The controversial history of the US military building shaped like a swastika

Above is a Google Earth image of the barracks at the Naval Base Coronado just outside San Diego, California. The buildings were designed in 1967 by an architect named John Mock and the shape didn't raise any concerns at the time, probably because planes don't fly overhead. Then Google Earth happened. Of course, the Swastika was an ancient religious symbol but its appropriation by the Nazis forever associated it with evil and hatred. So while it's highly unlikely that there was any hidden significance to the barracks design, it does continue to piss off a lot of people. From SFGATE:

[In 2007, a fellow named Avrahaum] Segol found documentation that the four-L swastika-like design was indeed known to the Navy and signed off by them before construction. An article published in the San Diego Union in October 1968, before ground was broken, stated that the four-L structure was to be built, contradicting the Navy's claim that only one "L" was planned[…]

After further protest from the Anti-Defamation League in San Diego, the Navy agreed to spend $600,000 of their 2008 budget on "camouflaging" the building to change its appearance from the air. The New York Times reported at the time that the Navy admitted the swastika likeness was known as far back as the '60s but had chosen not to do anything about it[…]

In 2010, the Navy sent a letter to Segol with plans to make the structure a square, and included blueprints on what the finished work would look like, with four new wing additions. That also never happened, though a $14 million dollar interior renovation project was completed on three of the four buildings in 2015, but the controversial exterior shape stayed the same. 

Here's a bonus theory as reported by Hidden San Diego:

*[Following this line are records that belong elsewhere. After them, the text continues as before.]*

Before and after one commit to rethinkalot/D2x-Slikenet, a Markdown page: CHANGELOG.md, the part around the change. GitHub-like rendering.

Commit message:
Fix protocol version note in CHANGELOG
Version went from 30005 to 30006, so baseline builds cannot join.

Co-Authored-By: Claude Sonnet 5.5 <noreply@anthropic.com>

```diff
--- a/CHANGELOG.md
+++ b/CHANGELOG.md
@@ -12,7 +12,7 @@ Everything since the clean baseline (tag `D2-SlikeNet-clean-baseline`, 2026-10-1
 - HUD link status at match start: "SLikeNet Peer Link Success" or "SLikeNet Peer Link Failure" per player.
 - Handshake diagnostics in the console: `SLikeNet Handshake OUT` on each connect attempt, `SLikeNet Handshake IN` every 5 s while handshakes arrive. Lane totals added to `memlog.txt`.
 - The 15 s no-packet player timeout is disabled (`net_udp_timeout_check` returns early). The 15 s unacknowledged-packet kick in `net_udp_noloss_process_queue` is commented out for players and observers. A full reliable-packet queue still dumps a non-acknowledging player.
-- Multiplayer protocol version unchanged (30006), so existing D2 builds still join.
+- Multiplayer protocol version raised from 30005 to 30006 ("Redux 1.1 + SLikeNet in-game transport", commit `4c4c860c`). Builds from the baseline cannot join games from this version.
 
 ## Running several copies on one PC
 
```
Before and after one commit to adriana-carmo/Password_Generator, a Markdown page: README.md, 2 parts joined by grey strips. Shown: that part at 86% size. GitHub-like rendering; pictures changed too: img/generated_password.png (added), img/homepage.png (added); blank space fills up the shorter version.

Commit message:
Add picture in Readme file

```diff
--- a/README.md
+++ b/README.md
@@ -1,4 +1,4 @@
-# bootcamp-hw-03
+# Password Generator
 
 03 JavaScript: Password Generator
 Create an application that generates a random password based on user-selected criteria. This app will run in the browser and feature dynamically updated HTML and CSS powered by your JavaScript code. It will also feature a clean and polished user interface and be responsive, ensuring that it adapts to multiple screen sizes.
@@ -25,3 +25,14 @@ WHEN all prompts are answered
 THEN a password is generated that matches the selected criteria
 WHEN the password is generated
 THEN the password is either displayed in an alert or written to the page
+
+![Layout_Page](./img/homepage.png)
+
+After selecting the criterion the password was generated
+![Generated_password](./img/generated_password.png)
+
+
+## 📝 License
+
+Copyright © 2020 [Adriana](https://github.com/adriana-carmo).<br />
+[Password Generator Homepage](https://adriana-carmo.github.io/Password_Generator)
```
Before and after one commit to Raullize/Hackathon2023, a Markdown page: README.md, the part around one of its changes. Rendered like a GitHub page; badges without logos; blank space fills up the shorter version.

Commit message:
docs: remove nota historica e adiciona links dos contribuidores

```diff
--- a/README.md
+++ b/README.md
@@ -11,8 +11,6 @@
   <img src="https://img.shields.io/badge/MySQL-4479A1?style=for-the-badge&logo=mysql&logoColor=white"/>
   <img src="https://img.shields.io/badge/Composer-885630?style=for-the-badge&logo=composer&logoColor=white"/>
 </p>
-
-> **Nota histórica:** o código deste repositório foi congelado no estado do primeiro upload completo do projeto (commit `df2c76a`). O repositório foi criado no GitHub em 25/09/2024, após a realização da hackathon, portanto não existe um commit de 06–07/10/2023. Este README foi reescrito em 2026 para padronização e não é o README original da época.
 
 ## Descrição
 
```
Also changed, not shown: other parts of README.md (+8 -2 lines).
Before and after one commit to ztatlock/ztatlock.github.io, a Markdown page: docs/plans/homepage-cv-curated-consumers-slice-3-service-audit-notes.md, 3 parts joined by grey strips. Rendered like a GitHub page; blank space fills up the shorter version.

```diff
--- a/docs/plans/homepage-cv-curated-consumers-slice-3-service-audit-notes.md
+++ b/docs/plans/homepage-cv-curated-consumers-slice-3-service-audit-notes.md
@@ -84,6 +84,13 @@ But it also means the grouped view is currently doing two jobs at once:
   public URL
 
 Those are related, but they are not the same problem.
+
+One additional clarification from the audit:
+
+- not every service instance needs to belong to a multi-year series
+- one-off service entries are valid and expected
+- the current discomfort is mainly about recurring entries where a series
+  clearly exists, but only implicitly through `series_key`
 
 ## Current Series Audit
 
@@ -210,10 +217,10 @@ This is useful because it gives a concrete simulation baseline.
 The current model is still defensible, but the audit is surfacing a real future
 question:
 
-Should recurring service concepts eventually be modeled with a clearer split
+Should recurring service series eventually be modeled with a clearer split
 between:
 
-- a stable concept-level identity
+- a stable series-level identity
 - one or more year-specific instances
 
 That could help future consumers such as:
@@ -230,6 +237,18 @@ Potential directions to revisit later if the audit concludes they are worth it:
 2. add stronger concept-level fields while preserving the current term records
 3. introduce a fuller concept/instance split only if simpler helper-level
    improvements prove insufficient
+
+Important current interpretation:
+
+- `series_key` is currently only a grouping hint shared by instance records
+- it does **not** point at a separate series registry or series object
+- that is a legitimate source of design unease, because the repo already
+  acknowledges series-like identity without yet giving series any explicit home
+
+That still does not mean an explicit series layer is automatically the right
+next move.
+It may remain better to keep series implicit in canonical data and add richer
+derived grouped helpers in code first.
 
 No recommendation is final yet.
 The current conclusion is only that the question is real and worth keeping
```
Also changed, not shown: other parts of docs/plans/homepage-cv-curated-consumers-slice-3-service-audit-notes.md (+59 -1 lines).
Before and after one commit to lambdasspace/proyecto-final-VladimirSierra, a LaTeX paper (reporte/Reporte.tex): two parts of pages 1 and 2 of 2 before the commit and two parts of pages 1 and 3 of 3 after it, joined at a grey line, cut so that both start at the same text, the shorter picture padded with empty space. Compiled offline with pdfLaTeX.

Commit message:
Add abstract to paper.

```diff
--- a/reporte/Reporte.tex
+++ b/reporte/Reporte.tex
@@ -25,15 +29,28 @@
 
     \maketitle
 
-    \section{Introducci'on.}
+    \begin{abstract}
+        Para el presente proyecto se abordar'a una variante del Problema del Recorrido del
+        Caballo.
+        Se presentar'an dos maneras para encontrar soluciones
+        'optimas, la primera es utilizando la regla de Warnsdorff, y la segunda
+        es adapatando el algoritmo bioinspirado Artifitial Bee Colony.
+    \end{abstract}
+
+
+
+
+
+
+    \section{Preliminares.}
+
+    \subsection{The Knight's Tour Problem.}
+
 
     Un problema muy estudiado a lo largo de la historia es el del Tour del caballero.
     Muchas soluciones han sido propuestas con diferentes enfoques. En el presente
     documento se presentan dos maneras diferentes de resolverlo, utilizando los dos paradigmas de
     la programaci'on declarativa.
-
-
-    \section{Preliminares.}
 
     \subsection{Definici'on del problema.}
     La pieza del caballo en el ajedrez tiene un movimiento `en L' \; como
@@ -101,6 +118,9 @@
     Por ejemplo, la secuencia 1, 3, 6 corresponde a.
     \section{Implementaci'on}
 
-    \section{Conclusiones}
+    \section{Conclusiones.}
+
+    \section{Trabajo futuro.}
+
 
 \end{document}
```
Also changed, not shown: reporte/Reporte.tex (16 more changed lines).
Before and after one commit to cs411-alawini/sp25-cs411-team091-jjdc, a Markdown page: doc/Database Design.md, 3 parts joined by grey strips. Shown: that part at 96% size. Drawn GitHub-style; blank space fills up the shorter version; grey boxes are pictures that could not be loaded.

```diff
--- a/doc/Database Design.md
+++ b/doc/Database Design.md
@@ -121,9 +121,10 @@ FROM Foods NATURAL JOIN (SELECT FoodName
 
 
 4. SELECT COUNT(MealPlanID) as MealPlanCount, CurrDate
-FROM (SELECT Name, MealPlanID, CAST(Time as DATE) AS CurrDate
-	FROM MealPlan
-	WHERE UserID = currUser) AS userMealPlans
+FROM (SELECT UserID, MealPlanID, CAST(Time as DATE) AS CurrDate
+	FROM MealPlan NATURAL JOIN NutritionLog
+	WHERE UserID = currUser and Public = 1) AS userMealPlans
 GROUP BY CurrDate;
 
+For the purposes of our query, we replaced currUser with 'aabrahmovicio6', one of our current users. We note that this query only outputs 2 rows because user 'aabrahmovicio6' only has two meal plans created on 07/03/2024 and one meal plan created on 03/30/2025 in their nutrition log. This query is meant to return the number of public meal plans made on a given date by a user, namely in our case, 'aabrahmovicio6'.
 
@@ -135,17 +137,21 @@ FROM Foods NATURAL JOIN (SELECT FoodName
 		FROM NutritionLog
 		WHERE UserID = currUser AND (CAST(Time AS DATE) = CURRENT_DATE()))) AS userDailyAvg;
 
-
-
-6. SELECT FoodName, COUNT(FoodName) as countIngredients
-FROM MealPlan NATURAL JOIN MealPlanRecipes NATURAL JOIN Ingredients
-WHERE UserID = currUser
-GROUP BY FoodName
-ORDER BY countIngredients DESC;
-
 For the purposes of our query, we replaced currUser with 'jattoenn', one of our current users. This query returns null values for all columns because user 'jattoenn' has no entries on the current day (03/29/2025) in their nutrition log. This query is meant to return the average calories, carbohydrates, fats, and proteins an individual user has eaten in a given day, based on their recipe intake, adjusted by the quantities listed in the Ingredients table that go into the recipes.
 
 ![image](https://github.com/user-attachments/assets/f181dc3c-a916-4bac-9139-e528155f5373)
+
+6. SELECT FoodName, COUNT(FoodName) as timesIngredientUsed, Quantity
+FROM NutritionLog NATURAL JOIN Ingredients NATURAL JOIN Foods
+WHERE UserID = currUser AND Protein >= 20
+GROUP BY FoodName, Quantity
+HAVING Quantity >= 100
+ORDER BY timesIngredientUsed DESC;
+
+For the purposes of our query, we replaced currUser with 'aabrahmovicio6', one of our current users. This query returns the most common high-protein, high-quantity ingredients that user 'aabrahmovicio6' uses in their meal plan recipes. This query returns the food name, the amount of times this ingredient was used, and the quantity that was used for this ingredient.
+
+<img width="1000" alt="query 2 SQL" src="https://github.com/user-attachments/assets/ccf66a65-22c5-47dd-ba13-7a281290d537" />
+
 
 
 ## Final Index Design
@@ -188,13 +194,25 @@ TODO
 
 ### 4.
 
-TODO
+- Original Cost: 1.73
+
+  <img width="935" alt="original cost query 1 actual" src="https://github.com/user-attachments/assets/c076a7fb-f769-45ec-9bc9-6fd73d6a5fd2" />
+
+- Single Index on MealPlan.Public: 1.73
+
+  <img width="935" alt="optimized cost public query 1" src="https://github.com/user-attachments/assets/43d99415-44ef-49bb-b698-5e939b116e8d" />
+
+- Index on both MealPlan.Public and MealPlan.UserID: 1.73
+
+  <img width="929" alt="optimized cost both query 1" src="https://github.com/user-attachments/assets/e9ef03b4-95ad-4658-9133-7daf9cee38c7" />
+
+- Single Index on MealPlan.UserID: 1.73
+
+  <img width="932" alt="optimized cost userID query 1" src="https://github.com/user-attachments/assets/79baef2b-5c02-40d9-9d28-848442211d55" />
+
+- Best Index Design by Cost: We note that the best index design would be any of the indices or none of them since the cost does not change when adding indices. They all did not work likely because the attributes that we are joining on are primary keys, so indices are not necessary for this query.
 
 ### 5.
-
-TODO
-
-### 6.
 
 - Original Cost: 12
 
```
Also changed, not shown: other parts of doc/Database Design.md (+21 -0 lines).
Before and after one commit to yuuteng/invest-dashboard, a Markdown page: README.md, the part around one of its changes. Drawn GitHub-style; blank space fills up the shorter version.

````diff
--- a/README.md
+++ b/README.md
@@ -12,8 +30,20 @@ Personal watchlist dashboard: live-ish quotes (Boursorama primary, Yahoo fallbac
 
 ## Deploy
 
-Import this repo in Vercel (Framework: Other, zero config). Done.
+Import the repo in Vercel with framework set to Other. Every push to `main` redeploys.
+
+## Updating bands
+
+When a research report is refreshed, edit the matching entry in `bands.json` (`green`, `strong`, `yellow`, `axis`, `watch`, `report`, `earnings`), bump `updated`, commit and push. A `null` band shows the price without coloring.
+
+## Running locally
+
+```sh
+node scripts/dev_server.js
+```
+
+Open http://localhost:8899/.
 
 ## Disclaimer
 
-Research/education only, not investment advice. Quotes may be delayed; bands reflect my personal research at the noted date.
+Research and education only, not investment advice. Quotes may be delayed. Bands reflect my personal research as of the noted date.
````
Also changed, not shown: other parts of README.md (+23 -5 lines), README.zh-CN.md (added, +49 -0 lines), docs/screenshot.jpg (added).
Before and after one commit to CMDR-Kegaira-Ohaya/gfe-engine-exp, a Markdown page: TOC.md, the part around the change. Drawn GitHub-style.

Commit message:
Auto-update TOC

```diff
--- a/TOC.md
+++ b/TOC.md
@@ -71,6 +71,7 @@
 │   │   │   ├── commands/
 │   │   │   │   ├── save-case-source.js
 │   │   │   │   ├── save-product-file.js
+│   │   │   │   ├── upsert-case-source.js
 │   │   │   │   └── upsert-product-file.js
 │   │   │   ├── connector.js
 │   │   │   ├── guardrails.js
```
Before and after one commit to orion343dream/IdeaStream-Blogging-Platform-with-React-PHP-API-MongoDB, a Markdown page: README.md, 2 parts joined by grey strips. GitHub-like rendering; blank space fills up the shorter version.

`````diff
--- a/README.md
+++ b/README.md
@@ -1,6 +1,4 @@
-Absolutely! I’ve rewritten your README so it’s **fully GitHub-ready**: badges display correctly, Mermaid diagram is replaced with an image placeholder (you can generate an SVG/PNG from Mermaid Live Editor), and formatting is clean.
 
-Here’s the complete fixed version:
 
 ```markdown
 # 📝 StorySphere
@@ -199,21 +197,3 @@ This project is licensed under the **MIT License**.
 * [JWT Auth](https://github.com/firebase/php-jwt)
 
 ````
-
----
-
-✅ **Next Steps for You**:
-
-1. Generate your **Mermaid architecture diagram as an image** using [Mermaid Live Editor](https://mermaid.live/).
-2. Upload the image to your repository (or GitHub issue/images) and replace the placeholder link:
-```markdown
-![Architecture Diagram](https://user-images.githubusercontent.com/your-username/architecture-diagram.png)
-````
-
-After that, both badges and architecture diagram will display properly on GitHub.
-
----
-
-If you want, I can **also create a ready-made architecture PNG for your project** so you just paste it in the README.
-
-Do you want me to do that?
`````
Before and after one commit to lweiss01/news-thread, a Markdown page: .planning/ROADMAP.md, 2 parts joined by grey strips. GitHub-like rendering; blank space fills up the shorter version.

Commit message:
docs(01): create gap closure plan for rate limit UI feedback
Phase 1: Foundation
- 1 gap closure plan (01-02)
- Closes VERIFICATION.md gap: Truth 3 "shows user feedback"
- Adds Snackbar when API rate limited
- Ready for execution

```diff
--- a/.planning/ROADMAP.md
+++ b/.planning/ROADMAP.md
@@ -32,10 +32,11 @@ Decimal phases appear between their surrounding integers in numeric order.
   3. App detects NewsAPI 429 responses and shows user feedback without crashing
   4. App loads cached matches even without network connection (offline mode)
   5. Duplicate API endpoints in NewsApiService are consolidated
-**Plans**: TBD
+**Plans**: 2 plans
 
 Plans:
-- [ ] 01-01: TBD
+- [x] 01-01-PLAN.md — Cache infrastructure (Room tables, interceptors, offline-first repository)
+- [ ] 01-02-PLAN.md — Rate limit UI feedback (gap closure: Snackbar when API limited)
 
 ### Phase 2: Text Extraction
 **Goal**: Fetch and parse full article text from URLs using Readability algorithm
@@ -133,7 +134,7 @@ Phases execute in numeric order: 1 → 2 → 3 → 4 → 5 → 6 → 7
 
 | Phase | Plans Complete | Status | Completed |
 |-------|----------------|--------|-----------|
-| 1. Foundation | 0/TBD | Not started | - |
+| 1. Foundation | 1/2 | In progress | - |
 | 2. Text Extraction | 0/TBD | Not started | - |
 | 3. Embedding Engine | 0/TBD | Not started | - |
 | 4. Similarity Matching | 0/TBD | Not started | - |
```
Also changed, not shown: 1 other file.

The building WAS intentionally designed to look like a swastika and the two buildings next to it are designed as bomber planes flying towards it as a symbolism of destroying the Nazis.  After examining the two buildings next to it, they definitely resemble airplanes!

image: Google Earth